Moonlight depicts a few different times during the life of Chiron, an African-American man who grew up surrounded by violence, drugs and poverty. It’s not exactly a linear story, but more a series of moments from his life. It’s rough and, at times, hard to watch. It raises the question of how can one person live their own truth when any sign of difference is seen as a weakness to be exploited and destroyed.
This is one of those slow-moving films that I find I either love or very much dislike. Moonlight is one which I loved despite the sadness it brings. It’s a tough film, it’s hard to watch characters get damaged and have so much pain, both inside and out. One of my favourite scenes in the film is when Chiron is making a bed with Teresa, pretty much the only person in his life that he truly trusts. She manages to get him to smile, and there is a moment of hope. Just a moment.

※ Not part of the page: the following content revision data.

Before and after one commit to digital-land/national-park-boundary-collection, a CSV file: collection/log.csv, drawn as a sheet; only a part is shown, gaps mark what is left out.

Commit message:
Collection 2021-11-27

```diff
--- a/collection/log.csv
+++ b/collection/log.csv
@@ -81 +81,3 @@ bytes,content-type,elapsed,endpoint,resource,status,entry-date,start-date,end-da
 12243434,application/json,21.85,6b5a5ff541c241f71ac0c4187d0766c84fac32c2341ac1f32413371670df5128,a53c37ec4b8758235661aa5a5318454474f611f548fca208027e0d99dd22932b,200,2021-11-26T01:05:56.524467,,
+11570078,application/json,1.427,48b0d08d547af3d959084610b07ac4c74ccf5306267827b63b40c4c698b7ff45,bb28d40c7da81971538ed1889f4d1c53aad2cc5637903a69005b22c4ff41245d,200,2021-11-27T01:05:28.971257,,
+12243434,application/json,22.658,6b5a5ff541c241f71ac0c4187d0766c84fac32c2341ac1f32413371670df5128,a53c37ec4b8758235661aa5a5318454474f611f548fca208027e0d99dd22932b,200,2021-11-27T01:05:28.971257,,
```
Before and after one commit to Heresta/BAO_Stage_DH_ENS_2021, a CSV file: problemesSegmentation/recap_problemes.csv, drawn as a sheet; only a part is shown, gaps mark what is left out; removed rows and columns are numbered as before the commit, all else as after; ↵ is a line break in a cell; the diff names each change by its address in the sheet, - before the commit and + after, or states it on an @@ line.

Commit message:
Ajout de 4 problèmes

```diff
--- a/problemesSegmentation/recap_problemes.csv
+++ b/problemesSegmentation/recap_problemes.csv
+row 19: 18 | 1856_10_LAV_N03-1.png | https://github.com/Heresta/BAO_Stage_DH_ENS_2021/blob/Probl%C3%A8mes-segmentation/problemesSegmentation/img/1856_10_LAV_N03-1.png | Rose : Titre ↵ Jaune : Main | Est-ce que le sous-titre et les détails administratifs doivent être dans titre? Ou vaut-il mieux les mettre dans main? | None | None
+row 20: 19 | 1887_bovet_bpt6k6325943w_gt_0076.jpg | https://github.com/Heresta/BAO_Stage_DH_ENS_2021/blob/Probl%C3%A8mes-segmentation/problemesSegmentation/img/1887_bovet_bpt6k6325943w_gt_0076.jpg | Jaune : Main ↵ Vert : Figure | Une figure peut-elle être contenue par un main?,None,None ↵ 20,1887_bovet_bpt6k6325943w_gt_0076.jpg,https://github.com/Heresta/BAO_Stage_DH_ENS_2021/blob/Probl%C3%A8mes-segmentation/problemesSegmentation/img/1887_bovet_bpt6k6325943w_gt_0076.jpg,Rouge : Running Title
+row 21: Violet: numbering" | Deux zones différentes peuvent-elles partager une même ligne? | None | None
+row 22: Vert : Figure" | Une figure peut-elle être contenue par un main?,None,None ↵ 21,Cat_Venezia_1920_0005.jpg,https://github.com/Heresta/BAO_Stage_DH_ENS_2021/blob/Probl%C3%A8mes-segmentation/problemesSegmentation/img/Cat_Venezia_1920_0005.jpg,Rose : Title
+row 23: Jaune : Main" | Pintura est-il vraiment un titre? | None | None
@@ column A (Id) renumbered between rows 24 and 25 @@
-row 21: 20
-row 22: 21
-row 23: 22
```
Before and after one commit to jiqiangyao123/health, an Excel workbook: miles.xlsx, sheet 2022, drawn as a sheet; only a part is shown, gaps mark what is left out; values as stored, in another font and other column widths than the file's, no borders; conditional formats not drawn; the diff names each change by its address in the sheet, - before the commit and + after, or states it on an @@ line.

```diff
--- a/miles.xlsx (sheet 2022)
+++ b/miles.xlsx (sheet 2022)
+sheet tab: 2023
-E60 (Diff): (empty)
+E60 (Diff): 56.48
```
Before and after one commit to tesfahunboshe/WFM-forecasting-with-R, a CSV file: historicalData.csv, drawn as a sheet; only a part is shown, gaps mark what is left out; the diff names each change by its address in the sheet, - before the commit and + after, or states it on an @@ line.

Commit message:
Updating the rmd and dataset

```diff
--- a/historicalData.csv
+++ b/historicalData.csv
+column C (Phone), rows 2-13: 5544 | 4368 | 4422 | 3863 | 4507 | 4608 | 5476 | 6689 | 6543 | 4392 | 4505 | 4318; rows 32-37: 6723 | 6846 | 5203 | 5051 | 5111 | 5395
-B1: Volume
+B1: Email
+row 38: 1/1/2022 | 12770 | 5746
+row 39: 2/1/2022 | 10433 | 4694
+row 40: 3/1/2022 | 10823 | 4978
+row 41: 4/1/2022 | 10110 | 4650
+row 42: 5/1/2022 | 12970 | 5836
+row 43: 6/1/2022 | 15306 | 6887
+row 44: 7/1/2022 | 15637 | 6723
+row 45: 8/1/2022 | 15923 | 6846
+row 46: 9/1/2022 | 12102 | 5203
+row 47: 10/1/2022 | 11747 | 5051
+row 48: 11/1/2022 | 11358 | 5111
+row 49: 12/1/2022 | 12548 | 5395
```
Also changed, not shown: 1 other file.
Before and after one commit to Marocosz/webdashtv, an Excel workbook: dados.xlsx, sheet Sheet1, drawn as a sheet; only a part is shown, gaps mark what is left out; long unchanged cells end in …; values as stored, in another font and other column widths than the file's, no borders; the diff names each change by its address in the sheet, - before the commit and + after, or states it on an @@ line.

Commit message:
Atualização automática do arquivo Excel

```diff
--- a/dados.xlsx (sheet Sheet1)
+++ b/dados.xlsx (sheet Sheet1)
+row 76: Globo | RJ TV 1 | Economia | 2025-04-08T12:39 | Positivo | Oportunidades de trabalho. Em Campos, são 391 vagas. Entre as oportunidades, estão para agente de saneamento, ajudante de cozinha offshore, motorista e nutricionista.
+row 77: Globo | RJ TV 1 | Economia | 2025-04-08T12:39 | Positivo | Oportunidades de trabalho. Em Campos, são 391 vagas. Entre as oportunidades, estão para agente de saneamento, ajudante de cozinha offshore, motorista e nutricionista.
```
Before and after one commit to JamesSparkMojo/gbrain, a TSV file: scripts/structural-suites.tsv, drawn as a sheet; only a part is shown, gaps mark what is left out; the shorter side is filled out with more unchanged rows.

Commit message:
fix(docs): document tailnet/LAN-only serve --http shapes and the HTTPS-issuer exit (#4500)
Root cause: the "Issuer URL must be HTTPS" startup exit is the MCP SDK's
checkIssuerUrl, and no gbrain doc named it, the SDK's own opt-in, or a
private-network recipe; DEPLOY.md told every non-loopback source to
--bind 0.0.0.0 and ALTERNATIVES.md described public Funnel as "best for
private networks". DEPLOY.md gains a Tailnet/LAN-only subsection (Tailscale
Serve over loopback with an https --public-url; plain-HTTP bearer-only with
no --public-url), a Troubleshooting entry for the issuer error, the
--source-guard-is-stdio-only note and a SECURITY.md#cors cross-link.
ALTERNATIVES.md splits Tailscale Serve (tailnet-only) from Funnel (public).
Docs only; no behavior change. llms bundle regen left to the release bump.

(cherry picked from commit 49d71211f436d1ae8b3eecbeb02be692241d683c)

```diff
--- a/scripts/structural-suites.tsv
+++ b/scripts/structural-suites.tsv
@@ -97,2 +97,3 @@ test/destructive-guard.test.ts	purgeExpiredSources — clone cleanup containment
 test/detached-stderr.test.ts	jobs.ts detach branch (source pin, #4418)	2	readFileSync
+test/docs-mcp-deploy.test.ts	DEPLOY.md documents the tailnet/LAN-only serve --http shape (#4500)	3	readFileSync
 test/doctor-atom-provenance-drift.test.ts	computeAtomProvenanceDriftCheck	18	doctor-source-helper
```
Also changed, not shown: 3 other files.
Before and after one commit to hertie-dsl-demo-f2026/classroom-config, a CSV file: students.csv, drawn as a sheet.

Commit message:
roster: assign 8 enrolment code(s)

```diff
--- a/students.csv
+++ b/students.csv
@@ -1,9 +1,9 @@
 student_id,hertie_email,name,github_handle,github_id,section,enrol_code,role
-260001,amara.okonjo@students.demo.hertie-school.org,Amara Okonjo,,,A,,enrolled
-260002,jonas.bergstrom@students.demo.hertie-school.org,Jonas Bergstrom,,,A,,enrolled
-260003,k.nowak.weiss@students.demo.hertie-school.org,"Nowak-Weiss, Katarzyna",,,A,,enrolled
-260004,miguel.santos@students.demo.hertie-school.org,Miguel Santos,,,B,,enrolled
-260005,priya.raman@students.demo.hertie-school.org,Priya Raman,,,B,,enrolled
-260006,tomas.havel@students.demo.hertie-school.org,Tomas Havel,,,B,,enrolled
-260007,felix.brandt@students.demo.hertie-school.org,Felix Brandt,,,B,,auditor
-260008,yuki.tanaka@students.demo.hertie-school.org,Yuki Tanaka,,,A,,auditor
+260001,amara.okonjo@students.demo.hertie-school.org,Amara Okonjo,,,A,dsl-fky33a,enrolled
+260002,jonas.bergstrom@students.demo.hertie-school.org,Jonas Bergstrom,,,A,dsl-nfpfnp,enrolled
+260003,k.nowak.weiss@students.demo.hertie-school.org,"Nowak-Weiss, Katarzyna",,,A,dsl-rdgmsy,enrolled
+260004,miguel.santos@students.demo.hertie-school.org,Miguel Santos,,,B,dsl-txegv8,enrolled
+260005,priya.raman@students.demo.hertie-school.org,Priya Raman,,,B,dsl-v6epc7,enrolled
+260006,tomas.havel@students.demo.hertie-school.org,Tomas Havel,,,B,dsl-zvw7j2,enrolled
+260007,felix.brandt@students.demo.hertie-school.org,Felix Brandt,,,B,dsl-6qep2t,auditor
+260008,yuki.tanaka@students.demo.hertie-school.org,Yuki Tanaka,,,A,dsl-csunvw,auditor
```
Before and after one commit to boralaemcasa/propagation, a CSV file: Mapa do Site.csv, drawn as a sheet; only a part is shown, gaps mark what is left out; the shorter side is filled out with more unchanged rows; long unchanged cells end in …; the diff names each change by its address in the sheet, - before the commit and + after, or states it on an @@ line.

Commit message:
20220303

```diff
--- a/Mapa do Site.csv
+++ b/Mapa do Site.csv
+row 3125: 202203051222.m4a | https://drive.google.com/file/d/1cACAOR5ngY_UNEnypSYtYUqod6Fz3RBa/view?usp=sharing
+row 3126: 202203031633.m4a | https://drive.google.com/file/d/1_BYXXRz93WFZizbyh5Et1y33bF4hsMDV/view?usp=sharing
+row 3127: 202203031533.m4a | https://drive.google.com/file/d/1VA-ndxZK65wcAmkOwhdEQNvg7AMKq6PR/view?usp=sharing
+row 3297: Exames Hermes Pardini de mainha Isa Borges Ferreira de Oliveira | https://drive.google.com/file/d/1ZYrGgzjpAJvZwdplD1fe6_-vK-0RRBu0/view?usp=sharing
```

Moonlight won Oscars for Best Motion Picture of the Year, Best Performance by an Actor in a Supporting Role (Mahershala Ali), Best Adapated Screenplay and was nominated for Best Performance by an Actress in a Supporting Role (Naomie Harris), Best Achievement in Directing (Barry Jenkins), Best Achievement in Cinematography, Best Achievement in Film Editing and Best Achievement in Music Written for Motion Pictures (Original Score). It won the Golden Globe for Best Motion Picture – Drama and was nominated for Best Performance by an Actor in a Supporting Role (Mahershala Ali), Best Performance by an Actress in a Supporting Role (Naomie Harris), Best Direct – Motion Picture (Barry Jenkins), Best Screenplay (Barry Jenkins) and Best Original Score – Motion Picture. It was nominated for BAFTAs for Best Film, Best Supporting Actor (Mahershala Ali), Best Supporting Actress (Naomie Harris) and Best Screenplay (Original) (Barry Jenkins).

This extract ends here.